German Football Association (DFB) president Reinhard Grindel (2ndR) is congratulated by a member of the German bid delegation after it was announced that Germany was elected to host the Euro 2024 fooball tournament during a ceremony at the headquarters of the European football’s governing body in Nyon on September 27, 2018. UEFA selected the host of the 2024 European Championship today in a vote pitting a safe German bid against a riskier Turkish proposal that offers a chance to explore new terrain. Fabrice COFFRINI / AFP
Germany won the right to host football’s 2024 European Championship yesterday, beating Turkey following a politically-charged campaign, www.stuff.co.nz.
Germany, which successfully hosted the 2006 Fifa World Cup, was the long-time favourite and won the UEFA executive committee vote 12-4. There was one abstention.
Three months after Fifa members picked a North American bid over Morocco to host the 2026 World Cup, UEFA also opted for a more proven and profitable option. Unlike Fifa, UEFA does not publish who the voters picked.
Turkey is now a four-time losing candidate after failed bids to host Euro 2008, 2012 and 2016. This was the first time UEFA built human rights assessment into the process.
“Every democratic decision is the right decision,” said UEFA president, Aleksander Ceferin, who has been closely allied with German football federation president, Reinhard Grindel as European colleagues on the Fifa Council.
UEFA relies on its signature national-team competition to help fund 55 member federations. Revenue from the first 24-team Euro, hosted in 2016 by France, was almost two billion euros (NZ$3.5 billion). UEFA got 850 million euros (NZ$1.5 billion) in profit.
Germany should have about 400,000 more tickets to sell than the Euro 2016 organisers. It also had 300,000 more seats than Turkey’s bid.
The UEFA voters were given confidential revenue projections for each candidate’s plan.
“They [Turkey] were beaten by a slightly stronger bid,” said David Gill, a UEFA vice president, who also chairs the body’s finance committee.
Germany plans to use 10 stadiums for the 51-game tournament and play the final in Berlin or Munich.

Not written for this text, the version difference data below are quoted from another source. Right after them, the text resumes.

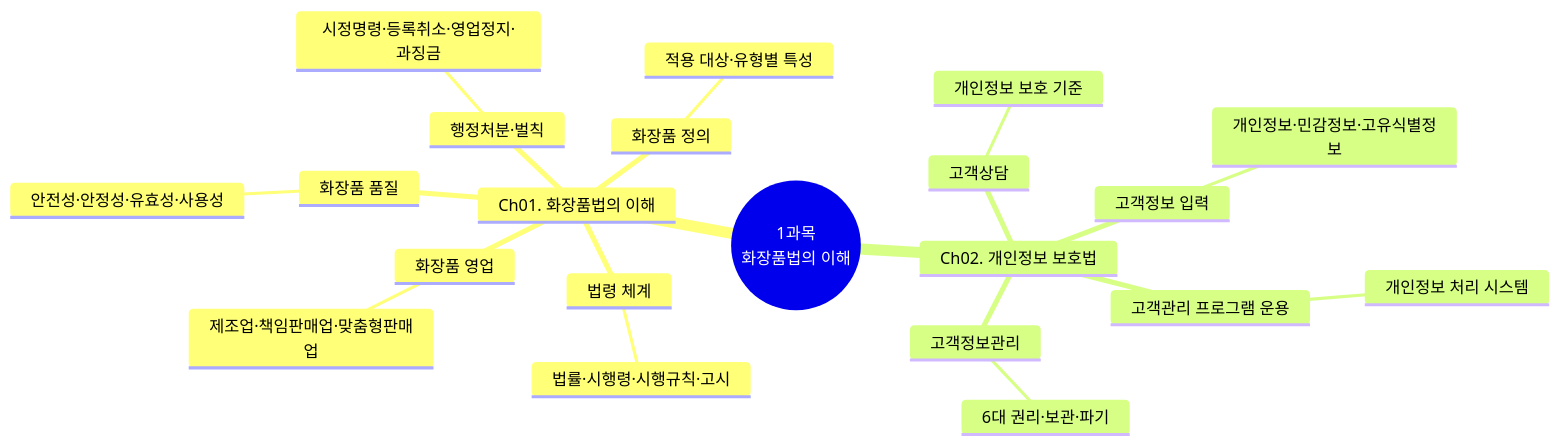
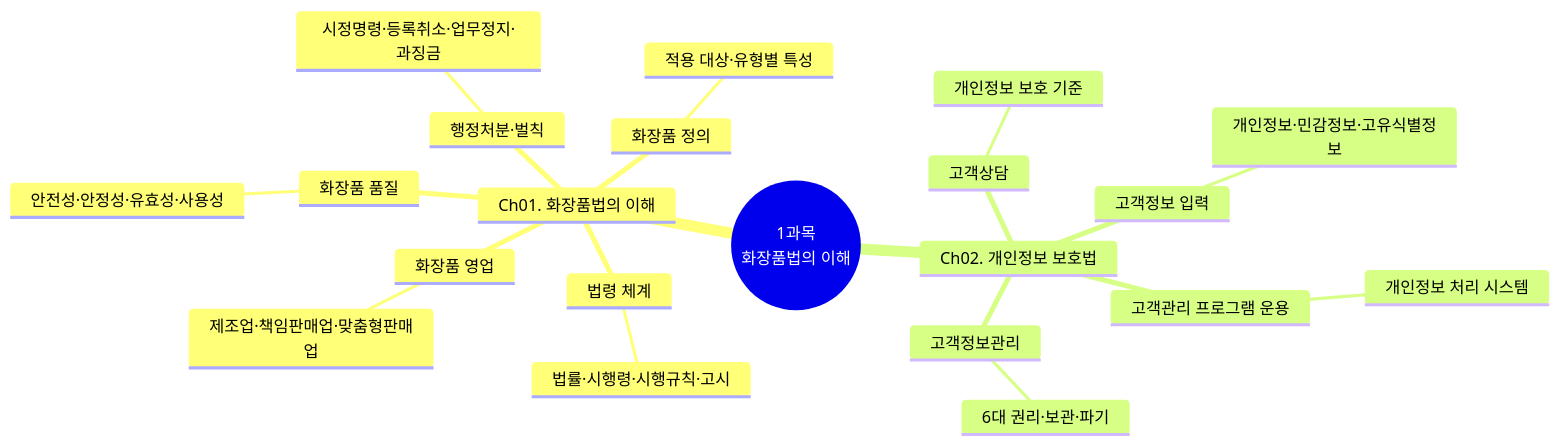
One commit to skygoldlee-cyber/Personalized_Skincare changed the first of 10 diagrams in content/교재/law/1과목_화장품법의이해_이야기형.md. Above: the diagram before and after it, drawn with Mermaid. The commit also changed other lines of this file and 18 other files, not shown here.

First line of the commit message:
영업정지→업무정지 법령 용어 통일

````diff
--- a/content/교재/law/1과목_화장품법의이해_이야기형.md
+++ b/content/교재/law/1과목_화장품법의이해_이야기형.md
@@ -203,24 +203,24 @@
 ```mermaid
 mindmap
   root((1과목<br/>화장품법의 이해))
     Ch01. 화장품법의 이해
       법령 체계
         법률·시행령·시행규칙·고시
       화장품 정의
         적용 대상·유형별 특성
       화장품 영업
         제조업·책임판매업·맞춤형판매업
       행정처분·벌칙
-        시정명령·등록취소·영업정지·과징금
+        시정명령·등록취소·업무정지·과징금
       화장품 품질
         안전성·안정성·유효성·사용성
     Ch02. 개인정보 보호법
       고객관리 프로그램 운용
         개인정보 처리 시스템
       고객정보 입력
         개인정보·민감정보·고유식별정보
       고객정보관리
         6대 권리·보관·파기
       고객상담
         개인정보 보호 기준
 ```
````
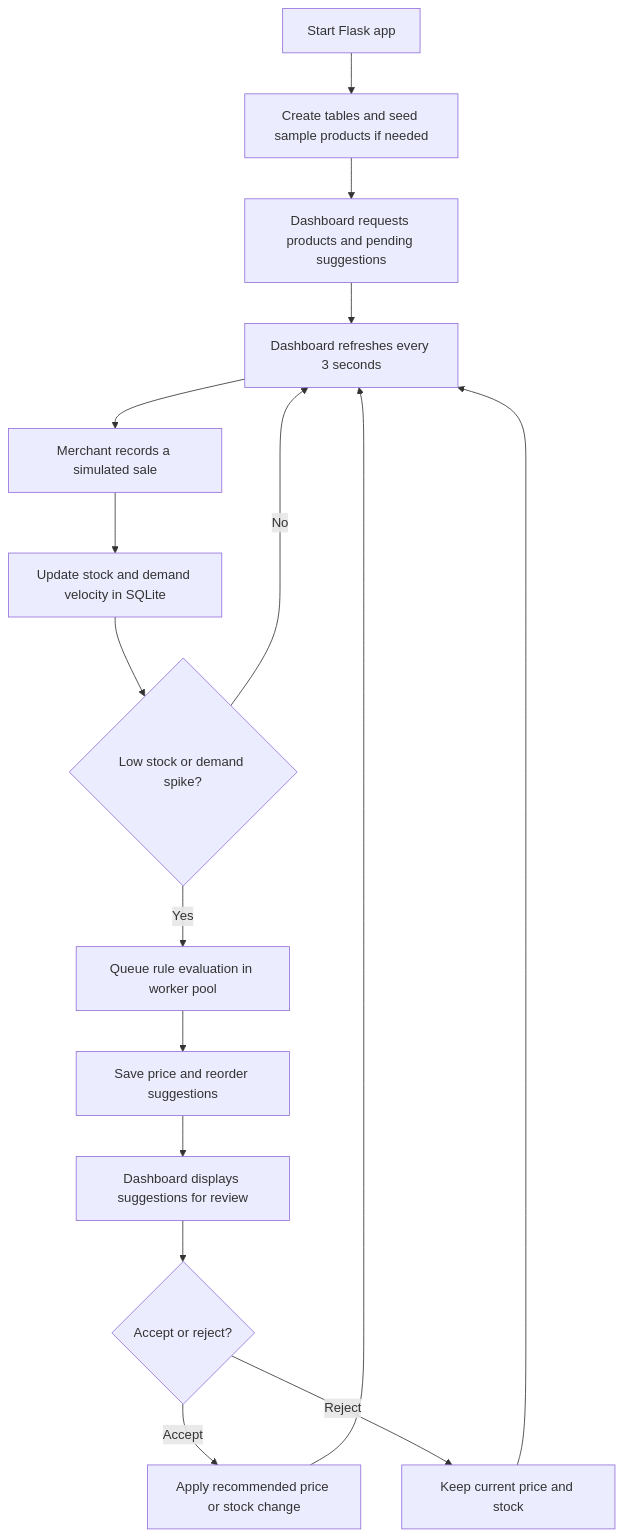
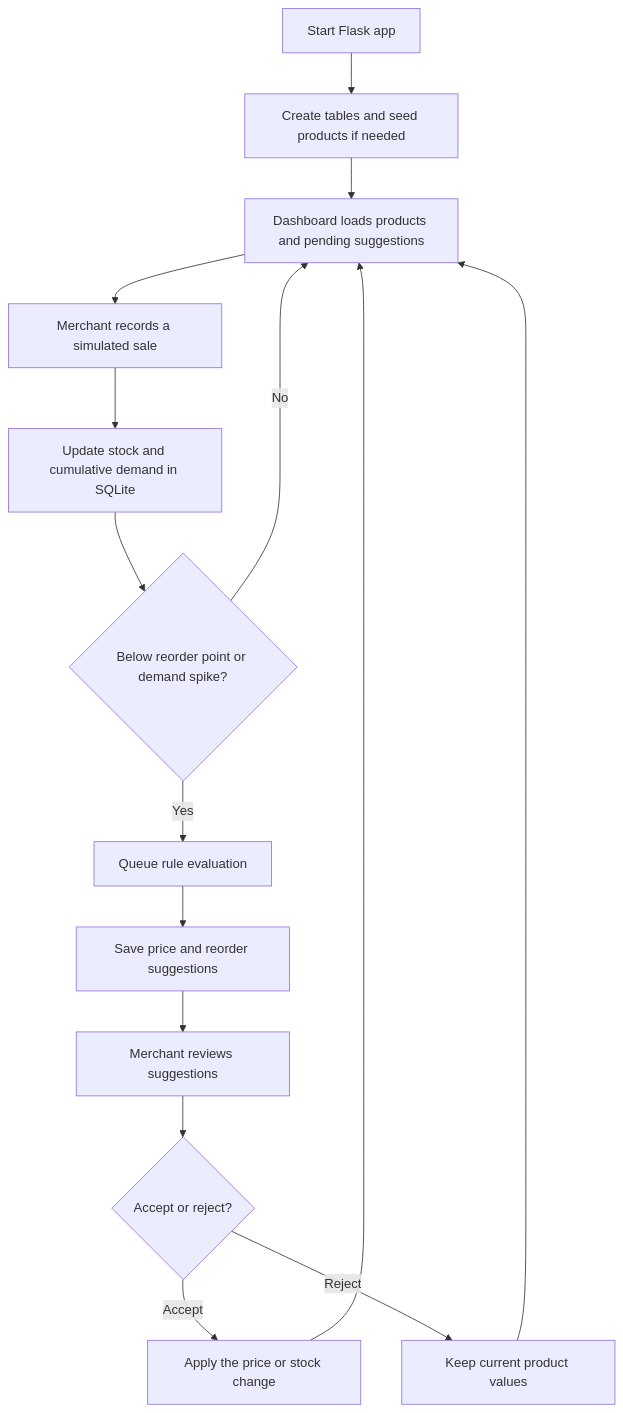
One commit to rudranis/Zycus_Hackthon changed the second of 2 diagrams in README.md. Above: the diagram before and after it, drawn with Mermaid. The commit also changed other lines of this file, not shown here.

````diff
--- a/README.md
+++ b/README.md
@@ -38,18 +43,17 @@
 ```mermaid
 flowchart TD
-    Start[Start Flask app] --> Init[Create tables and seed sample products if needed]
-    Init --> Load[Dashboard requests products and pending suggestions]
-    Load --> Monitor[Dashboard refreshes every 3 seconds]
-    Monitor --> Sale[Merchant records a simulated sale]
-    Sale --> Update[Update stock and demand velocity in SQLite]
-    Update --> Detect{Low stock or demand spike?}
-    Detect -->|Yes| Queue[Queue rule evaluation in worker pool]
+    Start[Start Flask app] --> Setup[Create tables and seed products if needed]
+    Setup --> View[Dashboard loads products and pending suggestions]
+    View --> Sale[Merchant records a simulated sale]
+    Sale --> Update[Update stock and cumulative demand in SQLite]
+    Update --> Check{Below reorder point or demand spike?}
+    Check -->|Yes| Queue[Queue rule evaluation]
     Queue --> Suggest[Save price and reorder suggestions]
-    Suggest --> Review[Dashboard displays suggestions for review]
+    Suggest --> Review[Merchant reviews suggestions]
     Review --> Decision{Accept or reject?}
-    Decision -->|Accept| Apply[Apply recommended price or stock change]
-    Decision -->|Reject| Keep[Keep current price and stock]
-    Apply --> Monitor
-    Keep --> Monitor
-    Detect -->|No| Monitor
+    Decision -->|Accept| Apply[Apply the price or stock change]
+    Decision -->|Reject| Keep[Keep current product values]
+    Apply --> View
+    Keep --> View
+    Check -->|No| View
 ```
````
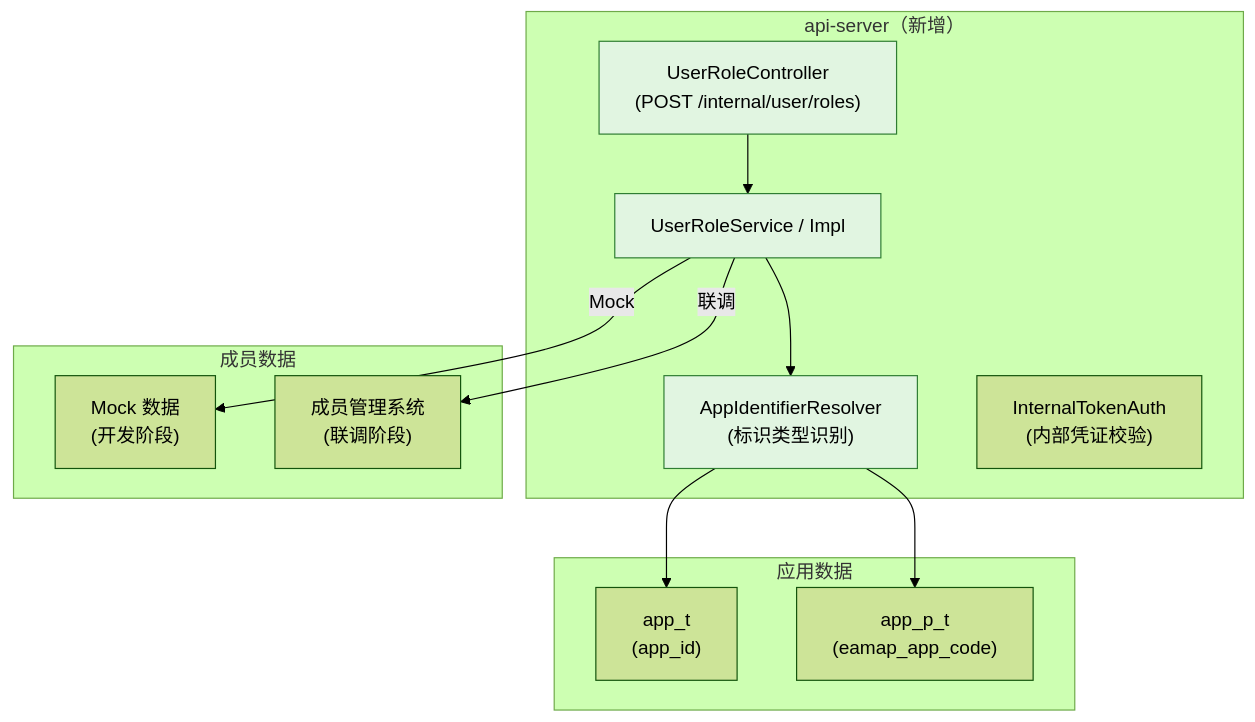
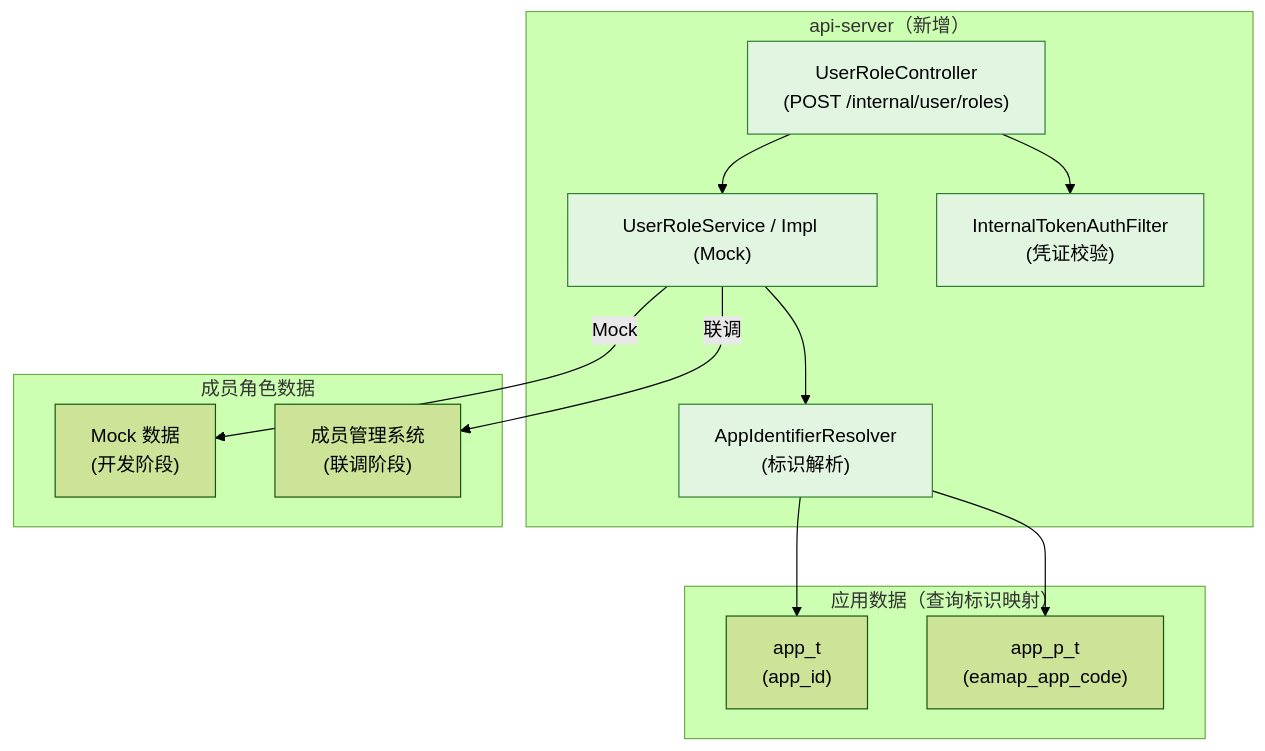
One commit to THZSummer/open-app changed the first of 3 diagrams in .sddu/specs-tree-root/specs-tree-ability-embedding/specs-tree-embedding-api/plan.md. Above: the diagram before and after it, drawn with Mermaid (forest theme). The commit also changed other lines of this file and 1 other file, not shown here.

````diff
--- a/.sddu/specs-tree-root/specs-tree-ability-embedding/specs-tree-embedding-api/plan.md
+++ b/.sddu/specs-tree-root/specs-tree-ability-embedding/specs-tree-embedding-api/plan.md
@@ -81,30 +46,32 @@
 ```mermaid
 graph TB
     subgraph APIServer["api-server（新增）"]
         UserRoleController["UserRoleController<br/>(POST /internal/user/roles)"]
-        UserRoleService["UserRoleService / Impl"]
-        AppIdentifierResolver["AppIdentifierResolver<br/>(标识类型识别)"]
-        InternalTokenFilter["InternalTokenAuth<br/>(内部凭证校验)"]
+        UserRoleService["UserRoleService / Impl (Mock)"]
+        AppIdentifierResolver["AppIdentifierResolver<br/>(标识解析)"]
+        InternalTokenAuth["InternalTokenAuthFilter<br/>(凭证校验)"]
     end
 
-    subgraph APP["应用数据"]
+    subgraph APP["应用数据（查询标识映射）"]
         AppTable["app_t<br/>(app_id)"]
         AppPTable["app_p_t<br/>(eamap_app_code)"]
     end
 
-    subgraph Member["成员数据"]
+    subgraph Member["成员角色数据"]
         MemberMock["Mock 数据<br/>(开发阶段)"]
         MemberReal["成员管理系统<br/>(联调阶段)"]
     end
 
+    UserRoleController --> InternalTokenAuth
     UserRoleController --> UserRoleService
     UserRoleService --> AppIdentifierResolver
     UserRoleService -->|Mock| MemberMock
     UserRoleService -->|联调| MemberReal
     AppIdentifierResolver --> AppTable
     AppIdentifierResolver --> AppPTable
 
     style UserRoleController fill:#e1f5e1,stroke:#2e7d32
     style UserRoleService fill:#e1f5e1,stroke:#2e7d32
     style AppIdentifierResolver fill:#e1f5e1,stroke:#2e7d32
+    style InternalTokenAuth fill:#e1f5e1,stroke:#2e7d32
 ```
````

Turkey proposed its strongest, government-backed bid yet with eight of 10 stadiums already completed and owned by the sports ministry. Yet it was likely to struggle in the first UEFA hosting vote with a human rights assessment.
The government of President Recep Tayyip Erdogan has become increasingly authoritarian and a UEFA report into the candidates published last week noted Turkey’s lack of a tournament plan to address human rights.
Germany will look to recapture the positive feeling of its month-long 2006 World Cup, which became known as the nation’s “Summer Fairytale”. A well-liked and underrated national team helped Germans express a fresh pride in their national identity and symbols more than a decade after reunification with East Germany.
“Of course it will be a great motivation for young players and for the kids,” said Germany coach Joachim Loew, who was assistant to Juergen Klinsmann in 2006.
Europe’s signature competition was hosted in 1988 by West Germany, one year before the Berlin Wall came down.
The election victory on Friday (NZ time) is a welcome revival for the German football federation and its leader after four months of turmoil.
The federation and fans have had troubled relations with national team players Mesut Ozil and Ilkay Gundogan, whose roots are Turkish, before and after a poor showing at the World Cup as defending champion in Russia.
The issue flared after the players posed for photos with Erdogan in London in May. Ozil then became a scapegoat for the team’s early World Cup exit.
Bid officials from Turkey quickly left UEFA headquarters and avoided international media. Their compensation is that the same UEFA voting panel in May decided the 2020 Champions League final will be played at the Ataturk Olympic Stadium in Istanbul.